Glycerin-filled Glasses Feature Electronic Autofocus

It can be a hassle, taking your glasses on and off to switch between near and distant vision. There are bifocals, of course, plus there are now glasses on which you can adjust the focus. Scientists from the University of Utah, however, have gone one better – they've developed glasses that change focus automatically, depending on what you're looking at.

Each lens is made up of two clear rubber membranes – one in the front and one in the back – with a layer of clear viscous glycerin sandwiched between them. Three mechanical actuators push the rear membrane in and out, compressing or releasing the glycerin and thus changing the curvature of the lens. This, in turn, changes its focal length.

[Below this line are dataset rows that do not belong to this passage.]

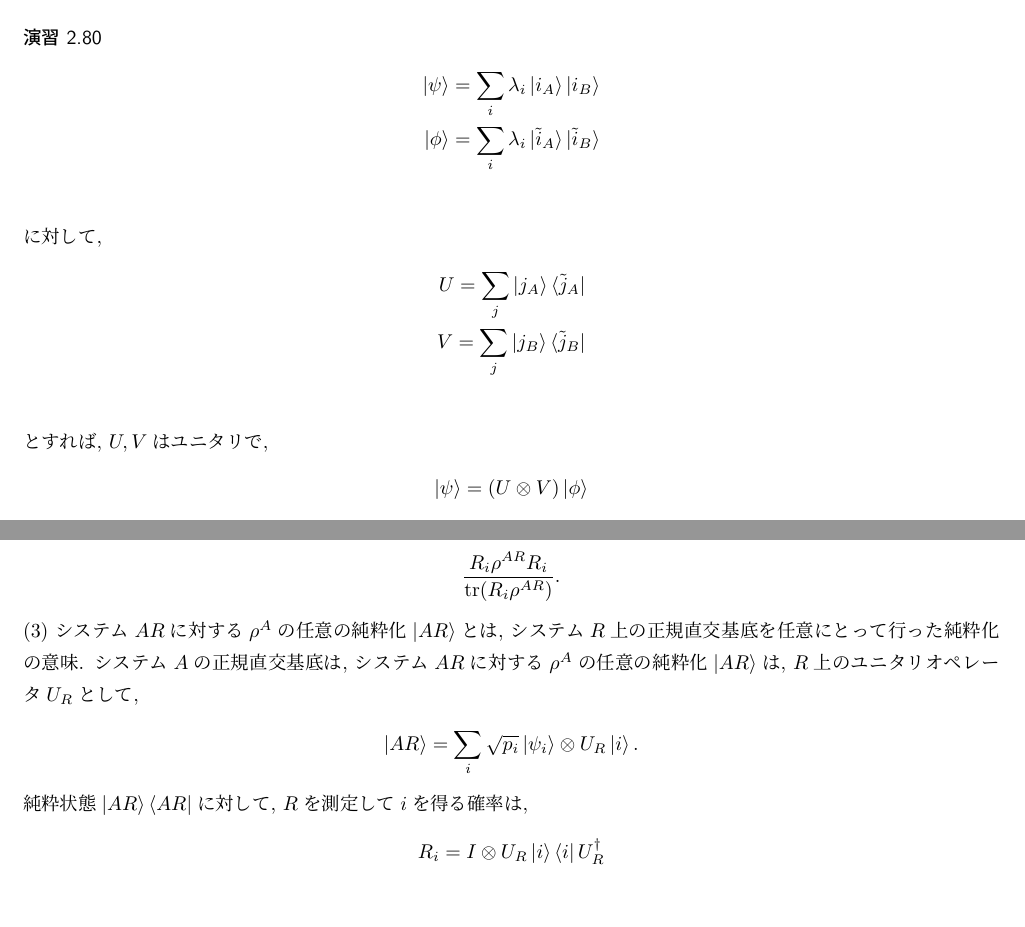
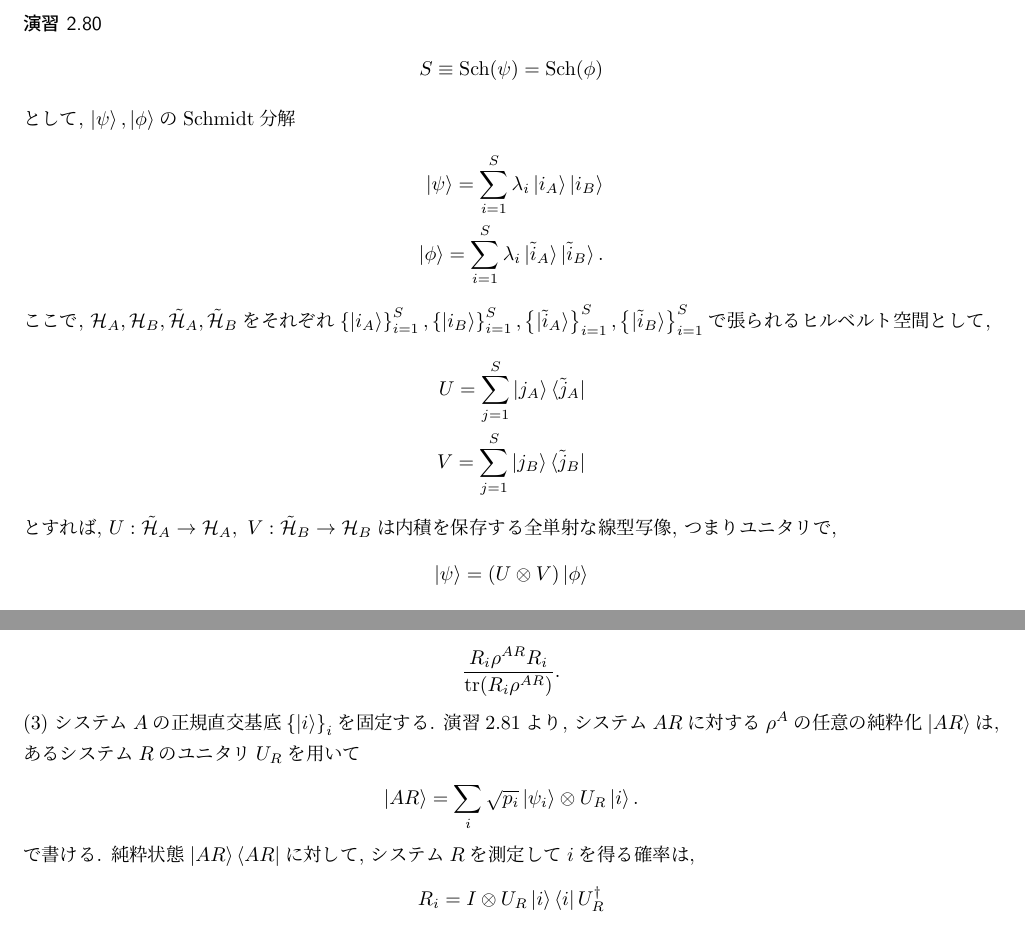
Before and after one commit to riuriuriuriu/QCQI-solution, a LaTeX book (main.tex, which reads chapter/chapter2_2.tex): two parts of pages 22 and 23 of 115, joined at a grey line, cut so that both start at the same text, the shorter picture padded with empty space. The pictures show the PDF file main.pdf that the author committed with the source.

Commit message:
update ex2.82

```diff
--- a/chapter/chapter2_2.tex
+++ b/chapter/chapter2_2.tex
@@ -790,15 +790,21 @@
 \begin{ex}
     \label{ex2.80}
     \begin{align*}
-        \ket{\psi} = \sum_i \lambda_i \ket{i_A}\ket{i_B}                  \\
-        \ket{\phi} = \sum_i \lambda_i \ket{\tilde{i}_A} \ket{\tilde{i}_B} \\
+        S \equiv \mathrm{Sch}(\psi) = \mathrm{Sch}(\phi)
     \end{align*}
-    に対して,
+    として, $\ket{\psi}, \ket{\phi}$のSchmidt分解
     \begin{align*}
-        U = \sum_j \ket{j_A} \bra{\tilde{j}_A} \\
-        V= \sum_j \ket{j_B} \bra{\tilde{j}_B}  \\
+        \ket{\psi} = \sum_{i=1}^{S} \lambda_i \ket{i_A}\ket{i_B}                  \\
+        \ket{\phi} = \sum_{i=1}^{S} {\lambda}_i \ket{\tilde{i}_A} \ket{\tilde{i}_B}.
     \end{align*}
-    とすれば, $U,V$はユニタリで,
+    ここで, $\mathcal{H}_A, \mathcal{H}_B, \tilde{\mathcal{H}}_A, \tilde{\mathcal{H}}_B$をそれぞれ
+    $\left\{ \ket{i_A}\right\}_{i = 1}^S, \left\{ \ket{i_B}\right\}_{i = 1}^S,
+    \left\{ \ket{\tilde{i}_A}\right\}_{i = 1}^S, \left\{ \ket{\tilde{i}_B}\right\}_{i = 1}^S$で張られるヒルベルト空間として,
+    \begin{align*}
+        U = \sum_{j=1}^S \ket{j_A} \bra{\tilde{j}_A} \\
+        V= \sum_{j=1}^S \ket{j_B} \bra{\tilde{j}_B}
+    \end{align*}
+    とすれば, $U : \tilde{\mathcal{H}}_A \to \mathcal{H}_A , \ V : \tilde{\mathcal{H}}_B \to \mathcal{H}_B $は内積を保存する全単射な線型写像, つまりユニタリで,
     \begin{align*}
         \ket{\psi} = (U \otimes V)\ket{\phi}
     \end{align*}
@@ -849,9 +855,9 @@
         \frac{R_i \rho^{AR} R_i}{\tr (R_i \rho^{AR})}.
     \end{align*}
     (3)\
-    システム$AR$に対する$\rho^A$の任意の純粋化$\ket{AR}$とは, システム$R$上の正規直交基底を任意にとって行った純粋化の意味.
-    システム$A$の正規直交基底は,
-    システム$AR$に対する$\rho^A$の任意の純粋化$\ket{AR}$は, $R$上のユニタリオペレータ$U_R$として,
+    システム$A$の正規直交基底$\left\{\ket{i}\right\}_i$を固定する.
+    演習2.81より,
+    システム$AR$に対する$\rho^A$の任意の純粋化$\ket{AR}$は, あるシステム$R$のユニタリ$U_R$を用いて
     \begin{align*}
         \ket{AR} = \sum_i \sqrt{p_i} \ket{\psi_i} \otimes U_R \ket{i}.
     \end{align*}
@@ -906,7 +912,7 @@
     \end{align*}
     以上より, 任意の$\rho^A$の任意の純粋化に対して,
     $R$を測定すると確率$p_i$で, システム$A$の測定後の状態が$\ket{\psi_i}$となる
-    $R$の正規直交基底$\{ U_R \ket{i} \}$が存在することが言えた.
+    $R$の正規直交基底$\{ U_R \ket{i} \}_i$が存在することが言えた.
 \end{ex}
 
 \begin{problem}
```
Also changed, not shown: main.pdf, chapter/chapter2_2.tex (2 more changed lines).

It's not unlike the technology utilized in the Adlens adjustable-focus glasses, although they're operated manually. By contrast, the Utah glasses incorporate an electronic distance meter in the bridge, which uses pulses of infrared light to determine how far away objects are from the eyes. Whenever that distance changes, it instructs the actuators to reshape the lenses accordingly. They do so in a claimed 14 milliseconds.

Source: newatlas.comAdded: 26 January 2017

Tags: healthcare